A little bit ago someone mentioned a bit of advice from the Sin City commentary that they thought I might find interesting, it was when in doubt, black it out. This, of course, refers to just having characters on black rather then creating a virtual set to replace that lovely green backdrop. I found this very interesting as I had just thought of the same thing after watching The Iron Giant (which I recommend). There is a particular scene where Hogarth is being interrogated in the barn and one bright light turns on and everything but the table, Hogarth, and Mansfield disappear.

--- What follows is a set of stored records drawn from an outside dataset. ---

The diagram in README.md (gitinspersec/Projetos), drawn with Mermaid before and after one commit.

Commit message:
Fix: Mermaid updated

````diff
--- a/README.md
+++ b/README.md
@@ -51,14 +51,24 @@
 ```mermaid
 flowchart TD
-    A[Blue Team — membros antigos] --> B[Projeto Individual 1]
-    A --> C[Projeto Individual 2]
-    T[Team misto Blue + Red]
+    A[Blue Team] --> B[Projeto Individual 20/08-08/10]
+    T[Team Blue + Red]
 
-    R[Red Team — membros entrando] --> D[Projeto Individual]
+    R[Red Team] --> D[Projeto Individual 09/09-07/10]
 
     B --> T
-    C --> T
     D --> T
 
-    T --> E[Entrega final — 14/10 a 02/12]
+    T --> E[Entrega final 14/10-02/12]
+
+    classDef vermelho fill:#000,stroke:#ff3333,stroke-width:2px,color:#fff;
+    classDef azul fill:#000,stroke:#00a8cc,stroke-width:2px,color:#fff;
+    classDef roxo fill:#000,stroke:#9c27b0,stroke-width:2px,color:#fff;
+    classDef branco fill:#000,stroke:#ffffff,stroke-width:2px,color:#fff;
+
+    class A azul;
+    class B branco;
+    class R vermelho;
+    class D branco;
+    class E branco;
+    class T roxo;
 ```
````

The thing that jumped out at me is that I have a similar scene in Vampire, but in my head I had this nice little room planned out for it. If you’ve been following my progress you’ll know I’m at a bit of a standstill due to problems getting voice actors my sound guy together at the same time. Now I wanted finish the bar scene first because the set is complete and I have most of the dialogue recorded, however the other set, the little room, is used in two scenes, one of which only has one line which I do have recorded. I did not really want to build it because I would have to spend money on materials to build the set and right now I a bit short on cash, some people say that in stop motion you can build all your sets out of random junk that is laying in your garage, and while this is true you don’t have the stylistic freedom that you have when your willing to spend a bit of money. And in my film I want to create my own alternate reality and have complete control over this world and have complete control of look and scale. Using real objects means people will think of it as something that takes place in the real world, and I don’t want people to think of my puppets as living puppets, I want them to see characters in my imagination interacting with a world that is in my imagination. That’s why I like windows and doors in my sets, because if the camera peeps out of the constriction of the set and you see a glimpse of outside world it really sells the whole thing. I want people to imagine that they can go through doorways and walk down hallways and they won’t run into studio walls. But sometimes this causes me to forget the basic principal of less is more. If you have shots the sell the world, why can’t others hide the world? Mixing these things up should make the film visually interesting. So in the end I realized that all my set really needs are a stone table/coffin thing and a door, which when open has a really hard light pouring out of it. And that would be cheep to make; I don’t think I’d have to buy anything.